Health officials on Saturday stressed the importance of hand-washing as they addressed the E. coli infection that killed a 2-year-old boy and sickened three other children after visiting the San Diego County Fair at the Del Mar Fairgrounds earlier in June.
The toddler was at the fair on June 15 and showed signs of illness four days later, Dr. Eric McDonald said during a news conference. He heads epidemiology and immunizations services for San Diego County.
The boy was taken to the hospital and died on June 24 from kidney complications due to Shiga-toxin-producing E. coli, McDonald said.
“I’m not mad at them,” the child’s great uncle, Ed Sandford, said of the fair officials. “I think this has had the potential to happen probably for a while. A family should not have to worry about that. You’re there to have a good time.”
A 9-year-old boy and two girls ages 13 and 11 also fell ill after going to the fair between June 8 and 13. None were hospitalized, but one of them is currently receiving medical treatment as an outpatient, McDonald said.
All four patients had contact with animals either at the petting zoo or other parts of the grounds, and there is no indication that any of them consumed the same food, McDonald added.
Officials closed the zoo when they learned about the cases on Friday, according to Del Mar Fairgrounds. The public’s exposure to the animals will be restricted until the fair closes on July 4.
Crews have been moving the animals out of the grounds and sanitizing all enclosures, said Katie Mueller, deputy general manager of the 22nd District Agricultural Association, which operates the fair.

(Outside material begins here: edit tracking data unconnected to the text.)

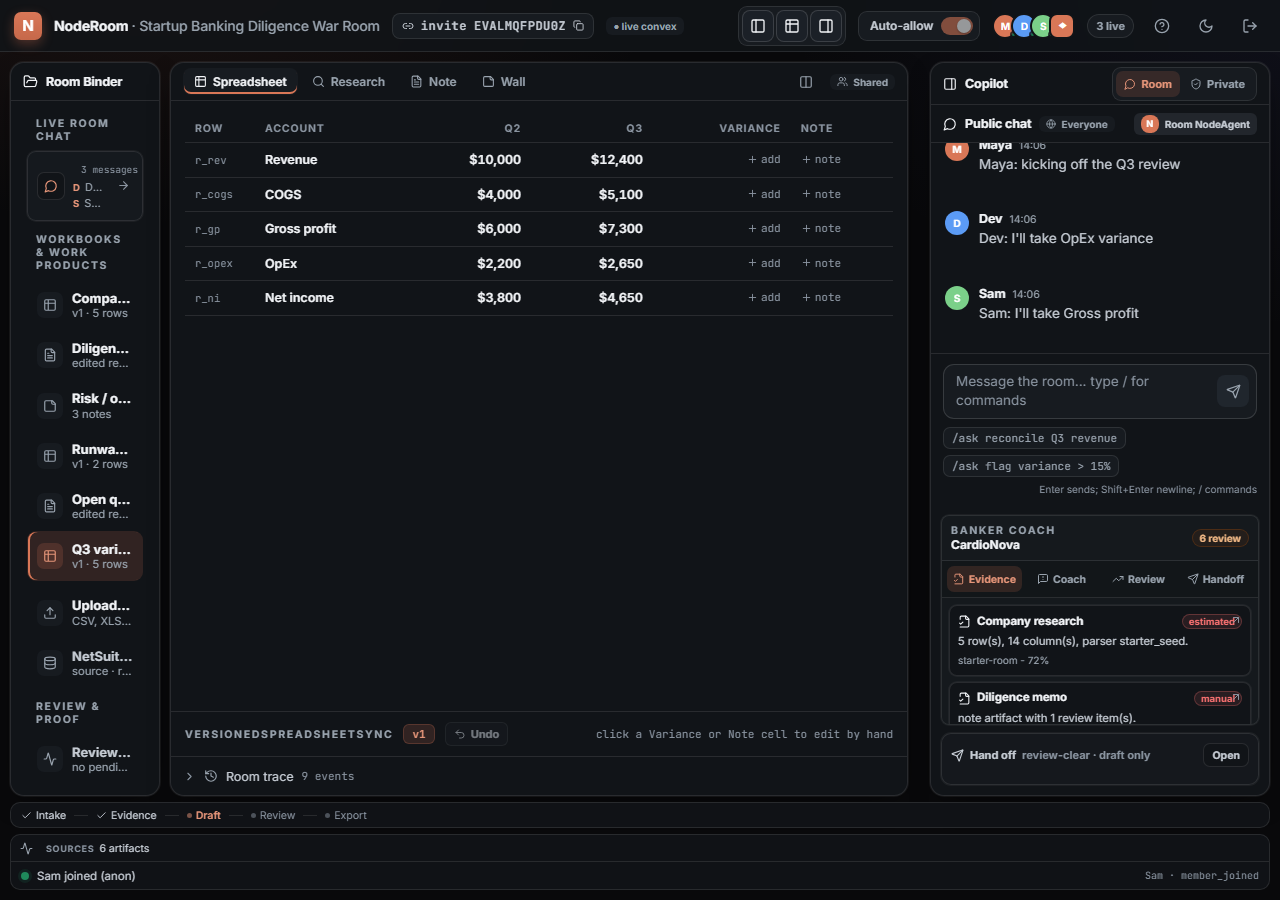
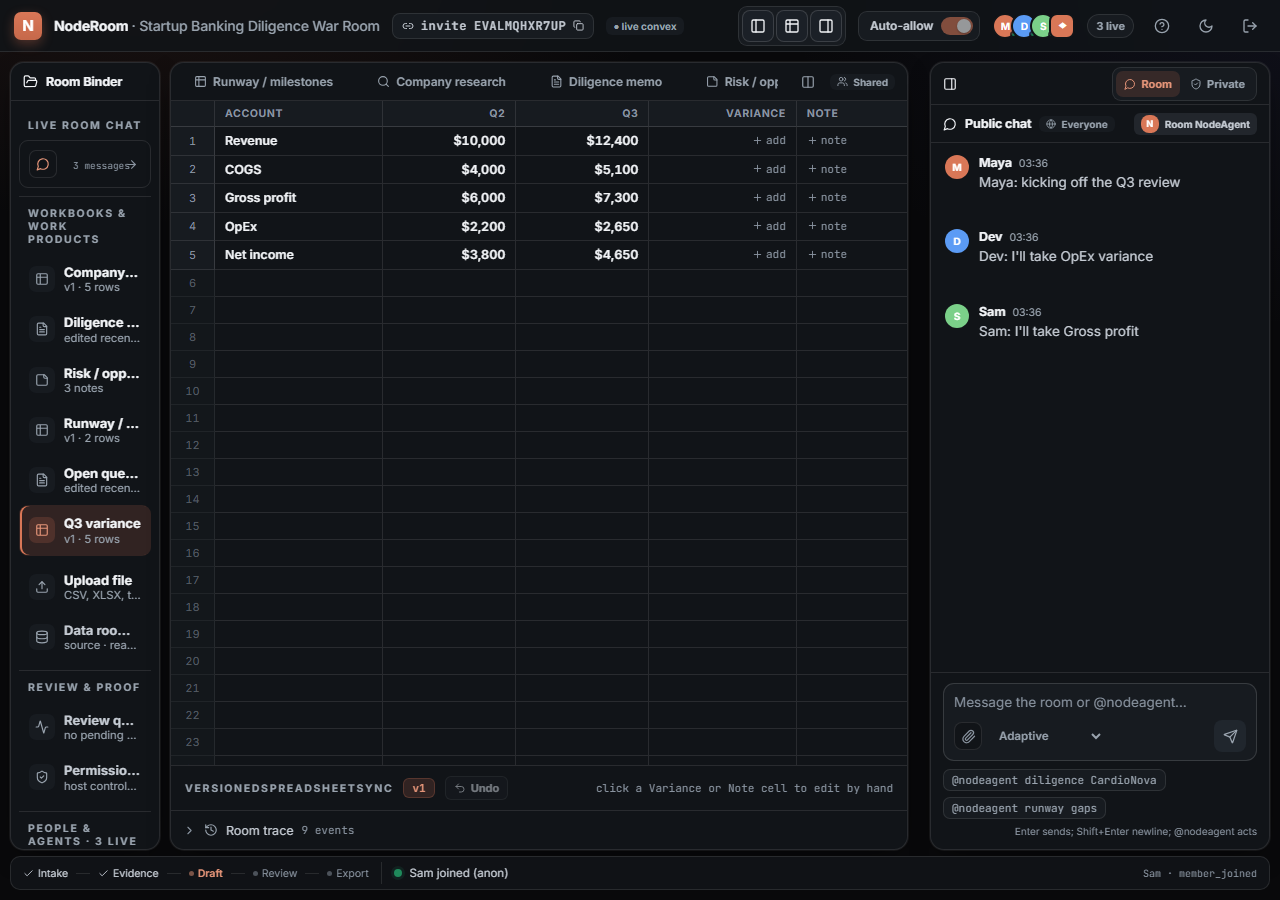
prod: harden provider env reads
Changes:

- Trim provider env values before constructing OpenRouter SDK clients and free-model discovery requests.

- Trim OpenAI, OpenRouter, Anthropic, and Gemini env values in the Convex-safe NodeAgent provider path before headers or URLs are built.

- Trim private streaming provider env values, including optional OpenRouter base URL.

- Trim OKF embedding provider keys and model env values before OpenAI/Gemini embedding calls.

- Trim OpenRouter env values in the provider-parser live adapter.

- Refresh tracked three-user walkthrough screenshots from the prod-backed live-agent browser gate.

Verification:

- npx tsc --noEmit --project convex/tsconfig.json --pretty false

- npm run typecheck -- --pretty false

- npm run nodeagent:frame:smoke

- npm run omnigent:nodeagent:smoke

- npm test -- --run tests/capturePipeline.test.ts tests/okfRetrieval.test.ts tests/frameRunner.test.ts

- npx convex deploy --deployment prod:aromatic-bass-102 equivalent via CONVEX_DEPLOYMENT

- npm run test:product:live against https://aromatic-bass-102.convex.cloud: 18/18

- npm run test:product:live:agent against https://aromatic-bass-102.convex.cloud: 18/19 plus rerun of the timed-out Excel spec passed

- Direct prod Firecrawl capture smoke: ok=true, one persisted capture_source record

- Direct prod SEC facts smoke: ok=true, one persisted sec_facts record

- npm run build

diff --git a/convex/okfEmbeddingProvider.ts b/convex/okfEmbeddingProvider.ts
@@ -18,14 +18,15 @@ export interface OkfEmbeddingOptions {
 export async function embedOkfText(text: string, taskType: "RETRIEVAL_DOCUMENT" | "RETRIEVAL_QUERY" = "RETRIEVAL_DOCUMENT", options: OkfEmbeddingOptions = {}): Promise<OkfEmbeddingResult> {
   const env = options.env ?? process.env;
   const artifacts = options.artifacts ?? [];
-  const preferred = (env.OKF_EMBED_PROVIDER ?? "").toLowerCase();
-  if ((preferred === "openai" || preferred === "") && env.OPENAI_API_KEY) {
-    const model = env.OKF_OPENAI_EMBED_MODEL ?? "text-embedding-3-small";
+  const preferred = (envValue(env, "OKF_EMBED_PROVIDER") ?? "").toLowerCase();
+  const openaiKey = envValue(env, "OPENAI_API_KEY");
+  if ((preferred === "openai" || preferred === "") && openaiKey) {
+    const model = envValue(env, "OKF_OPENAI_EMBED_MODEL") ?? "text-embedding-3-small";
     if (!canUseExternalEmbedding(model, artifacts, env)) return localEmbedding(text);
     const res = await fetch("https://api.openai.com/v1/embeddings", {
       method: "POST",
       headers: {
-        authorization: `Bearer ${env.OPENAI_API_KEY}`,
+        authorization: `Bearer ${openaiKey}`,
         "content-type": "application/json",
       },
       body: JSON.stringify({ model, input: text, dimensions: OKF_EMBEDDING_DIMENSION }),
@@ -37,9 +38,9 @@ export async function embedOkfText(text: string, taskType: "RETRIEVAL_DOCUMENT" 
     return { provider: "openai", model, vector: normalizeDimension(values) };
   }
 
-  const geminiKey = env.GOOGLE_GENERATIVE_AI_API_KEY ?? env.GEMINI_API_KEY;
+  const geminiKey = envValue(env, "GOOGLE_GENERATIVE_AI_API_KEY") ?? envValue(env, "GEMINI_API_KEY");
   if ((preferred === "gemini" || preferred === "") && geminiKey) {
-    const model = env.OKF_GEMINI_EMBED_MODEL ?? "gemini-embedding-2";
+    const model = envValue(env, "OKF_GEMINI_EMBED_MODEL") ?? "gemini-embedding-2";
     if (!canUseExternalEmbedding(model, artifacts, env)) return localEmbedding(text);
     const res = await fetch(`https://generativelanguage.googleapis.com/v1beta/models/${encodeURIComponent(model)}:embedContent?key=${encodeURIComponent(geminiKey)}`, {
       method: "POST",
@@ -58,6 +59,11 @@ export async function embedOkfText(text: string, taskType: "RETRIEVAL_DOCUMENT" 
   }
 
   return localEmbedding(text);
+}
+
+function envValue(env: Env, name: string): string | undefined {
+  const value = env[name]?.trim();
+  return value || undefined;
 }
 
 function canUseExternalEmbedding(model: string, artifacts: ProviderEgressArtifact[], env: Env): boolean {

diff --git a/src/nodeagent/models/convexModel.ts b/src/nodeagent/models/convexModel.ts
@@ -125,7 +125,7 @@ async function generateConvexAgentStep(
         return {
           step: withProviderRoute(await withRetry(() => openAiCompatibleStep({
             endpoint: `${openRouterBaseUrl()}/chat/completions`,
-            apiKey: process.env.OPENROUTER_API_KEY,
+            apiKey: envValue("OPENROUTER_API_KEY"),
             headers: openRouterHeaders(),
             modelId: candidate.id,
             system,
@@ -171,7 +171,7 @@ async function providerStep(
   if (provider === "openai") {
     return openAiCompatibleStep({
       endpoint: "https://api.openai.com/v1/chat/completions",
-      apiKey: process.env.OPENAI_API_KEY,
+      apiKey: requireEnv("OPENAI_API_KEY"),
       headers: {},
       modelId,
       system,
@@ -183,7 +183,7 @@ async function providerStep(
   if (provider === "openrouter") {
     return openAiCompatibleStep({
       endpoint: `${openRouterBaseUrl()}/chat/completions`,
-      apiKey: process.env.OPENROUTER_API_KEY,
+      apiKey: envValue("OPENROUTER_API_KEY"),
       headers: openRouterHeaders(),
       modelId,
       system,
@@ -515,13 +515,13 @@ function parseJsonObject(text: string, fallback: JsonObject = {}): JsonObject {
 }
 
 function requireEnv(name: string): string {
-  const value = process.env[name];
+  const value = envValue(name);
   if (!value) throw new Error(`${name} is required for convexModel provider calls`);
   return value;
 }
 
 function openRouterBaseUrl(): string {
-  return process.env.OPENROUTER_BASE_URL ?? "https://openrouter.ai/api/v1";
+  return envValue("OPENROUTER_BASE_URL") ?? "https://openrouter.ai/api/v1";
 }
 
 function openRouterHeaders(): Record<string, string> {
@@ -537,8 +537,13 @@ function fallbackModelFor(modelId: string): string | undefined {
 }
 
 function openRouterFreeAutoLimit(): number {
-  const raw = Number(process.env.OPENROUTER_FREE_AUTO_LIMIT ?? 8);
+  const raw = Number(envValue("OPENROUTER_FREE_AUTO_LIMIT") ?? 8);
   return Number.isFinite(raw) ? Math.max(1, Math.min(20, raw)) : 8;
+}
+
+function envValue(name: string): string | undefined {
+  const value = process.env[name]?.trim();
+  return value || undefined;
 }
 
 function withProviderRoute<T extends AgentStep>(step: T, providerRoute: ProviderRouteReceipt): T & { providerRoute: ProviderRouteReceipt } {

diff --git a/src/nodeagent/models/adapter.ts b/src/nodeagent/models/adapter.ts
@@ -27,8 +27,8 @@ import { assertProviderEgressAllowed, assertProviderRouteAllowed, type ProviderE
 // Built lazily (per call) so process.env.OPENROUTER_API_KEY is read AFTER .env.local loads —
 // the direct providers already read their key lazily; this matches them.
 const openrouter = () => createOpenAI({
-  apiKey: process.env.OPENROUTER_API_KEY,
-  baseURL: process.env.OPENROUTER_BASE_URL ?? "https://openrouter.ai/api/v1",
+  apiKey: envValue("OPENROUTER_API_KEY"),
+  baseURL: envValue("OPENROUTER_BASE_URL") ?? "https://openrouter.ai/api/v1",
   headers: { "HTTP-Referer": "https://noderoom.local", "X-Title": "NodeRoom benchmark" },
 });
 
@@ -194,16 +194,23 @@ async function generatePromptText(modelId: string, prompt: string): Promise<Gene
 }
 
 function openRouterFreeAutoLimit(): number {
-  const raw = Number(process.env.OPENROUTER_FREE_AUTO_LIMIT ?? 8);
+  const raw = Number(envValue("OPENROUTER_FREE_AUTO_LIMIT") ?? 8);
   return Number.isFinite(raw) ? Math.max(1, Math.min(20, raw)) : 8;
 }
 
 function shortProviderError(error: unknown): string {
   let message = error instanceof Error ? error.message : String(error);
   for (const value of Object.values(process.env)) {
+    const trimmed = value?.trim();
+    if (trimmed && trimmed.length > 12) message = message.replaceAll(trimmed, "[redacted]");
     if (value && value.length > 12) message = message.replaceAll(value, "[redacted]");
   }
   return message.replace(/\s+/g, " ").slice(0, 240);
+}
+
+function envValue(name: string): string | undefined {
+  const value = process.env[name]?.trim();
+  return value || undefined;
 }
 
 function toSdkMessages(messages: AgentMessage[]): ModelMessage[] {

diff --git a/src/nodeagent/models/openRouterFreeModels.ts b/src/nodeagent/models/openRouterFreeModels.ts
@@ -118,12 +118,12 @@ export async function discoverOpenRouterFreeModels(options: {
   signal?: AbortSignal;
 } = {}): Promise<OpenRouterModelInfo[]> {
   const now = options.now ?? Date.now();
-  const ttlMs = options.ttlMs ?? Number(process.env.OPENROUTER_FREE_MODEL_CACHE_MS || 10 * 60 * 1000);
+  const ttlMs = options.ttlMs ?? Number(envValue("OPENROUTER_FREE_MODEL_CACHE_MS") || 10 * 60 * 1000);
   if (!options.forceRefresh && cachedModels && now - cachedModels.fetchedAt < ttlMs) return cachedModels.models;
 
   try {
     const fetchImpl = options.fetchImpl ?? fetch;
-    const res = await fetchImpl(`${process.env.OPENROUTER_BASE_URL ?? "https://openrouter.ai/api/v1"}/models?output_modalities=text`, {
+    const res = await fetchImpl(`${envValue("OPENROUTER_BASE_URL") ?? "https://openrouter.ai/api/v1"}/models?output_modalities=text`, {
       headers: openRouterHeaders(),
       signal: options.signal,
     });
@@ -268,6 +268,12 @@ function openRouterHeaders(): Record<string, string> {
     "HTTP-Referer": "https://noderoom.local",
     "X-Title": "NodeRoom free model discovery",
   };
-  if (process.env.OPENROUTER_API_KEY) headers.Authorization = `Bearer ${process.env.OPENROUTER_API_KEY}`;
+  const apiKey = envValue("OPENROUTER_API_KEY");
+  if (apiKey) headers.Authorization = `Bearer ${apiKey}`;
   return headers;
+}
+
+function envValue(name: string): string | undefined {
+  const value = process.env[name]?.trim();
+  return value || undefined;
 }

diff --git a/convex/streamingModel.ts b/convex/streamingModel.ts
@@ -15,9 +15,14 @@ export type StreamAppend = (text: string) => Promise<void>;
 const MAX_OUTPUT_TOKENS = 1024;
 
 function requireEnv(name: string): string {
-  const value = process.env[name];
+  const value = process.env[name]?.trim();
   if (!value) throw new Error(`missing env ${name}`);
   return value;
+}
+
+function optionalEnv(name: string): string | undefined {
+  const value = process.env[name]?.trim();
+  return value || undefined;
 }
 
 /** Stream the reply token-by-token into `append`; resolves with the full accumulated text. */
@@ -39,8 +44,9 @@ export async function streamPrivateReplyText(
   }
   // vendor/model ids (deepseek/…, anthropic/…, z-ai/…) ride OpenRouter's OpenAI-compatible SSE.
   if (route.provider !== "openrouter") throw new Error(`private_stream_provider_unsupported:${route.provider}`);
+  const openRouterBaseUrl = optionalEnv("OPENROUTER_BASE_URL") ?? "https://openrouter.ai/api/v1";
   return openAiCompatibleStream(
-    process.env.OPENROUTER_BASE_URL ? `${process.env.OPENROUTER_BASE_URL}/chat/completions` : "https://openrouter.ai/api/v1/chat/completions",
+    `${openRouterBaseUrl}/chat/completions`,
     requireEnv("OPENROUTER_API_KEY"),
     { "HTTP-Referer": "https://noderoom.live", "X-Title": "NodeRoom" },
     route.resolvedModel, safeSystem, safeUser, append,

diff --git a/src/nodeagent/models/providerParserLive.ts b/src/nodeagent/models/providerParserLive.ts
@@ -280,13 +280,18 @@ function providerLanguageModel(provider: ProviderParser, modelId: string): Langu
       return anthropic(modelId);
     case "openrouter":
       return createOpenAI({
-        apiKey: process.env.OPENROUTER_API_KEY,
-        baseURL: process.env.OPENROUTER_BASE_URL ?? "https://openrouter.ai/api/v1",
+        apiKey: envValue("OPENROUTER_API_KEY"),
+        baseURL: envValue("OPENROUTER_BASE_URL") ?? "https://openrouter.ai/api/v1",
         headers: { "HTTP-Referer": "https://noderoom.local", "X-Title": "NodeRoom provider parser" },
       }).chat(modelId);
     default:
       return assertNever(provider);
   }
+}
+
+function envValue(name: string): string | undefined {
+  const value = process.env[name]?.trim();
+  return value || undefined;
 }
 
 function buildExtractionPrompt(prompt: string, file: CanonicalFileRef, source?: ProviderParserSource): string {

There are several hand-washing stations throughout the premises, and extra signs have been put in place to remind people to use them, she said.
Although hand sanitizers are likely effective against bacteria, the best way to avoid infections is washing with soap and water in the amount of time it takes to sing “Happy Birthday” twice, McDonald said.
Those infected could experience severe abdominal cramps, watery or bloody diarrhea and vomiting. Symptoms typically develop one to 10 days after being exposed to E. coli, McDonald said.
Timothy Fennell, CEO of the 22nd District Agricultural Association, said such E. coli infections have not been linked to the San Diego County Fair in the 27 years he’s worked there.
“Animals do relieve themselves—there is waste,” Fennell said. “Someone, potentially a young child could touch it, could walk in it and get it in their sneakers. It’s hard to say at this point.”
He said he hopes people would continue to come to the fair until it closes on Thursday.
“My grandchild is going to be here today,” Fennell said. “My grandchild is a little older than a year and a half… I’m very confident that the fair is safe and secure.”
Mueller, the deputy general manager, said the 2-year-old’s death has been devastating to the staff and that their thoughts and prayers go out to his family.
Officials with the O.C. and L.A. County fairs, which open on July 12 and Aug. 30, respectively, echoed the sentiment. They also emphasized the precautionary measures that are in place ahead of the weeks-long events.
“With all attractions featuring animal interactions, we follow CDC and state guidelines urging hand-washing and provide convenient hand-washing stations,” L.A. County Fair spokeswoman Renee Hernandez told KTLA.
O.C. Fair officials said they’re reviewing safety protocols, which include providing accessible hand-washing stations that are monitored and serviced throughout the day. They’re also hiring more staff members to maintain the cleanliness of the grounds and remind guests to wash their hands.
“The safety and protection of our guests is the No. 1 priority of the OC Fair,” Kathy Kramer, CEO of the OC Fair & Event Center, said in a statement.
“We will redouble our efforts to educate everyone on our fairgrounds, including fairgoers, about the absolute importance of hand washing whenever anyone is in an animal area,” Kramer added. “Animals are an important part of our agricultural heritage and we want people to continue to learn about them in a safe manner.”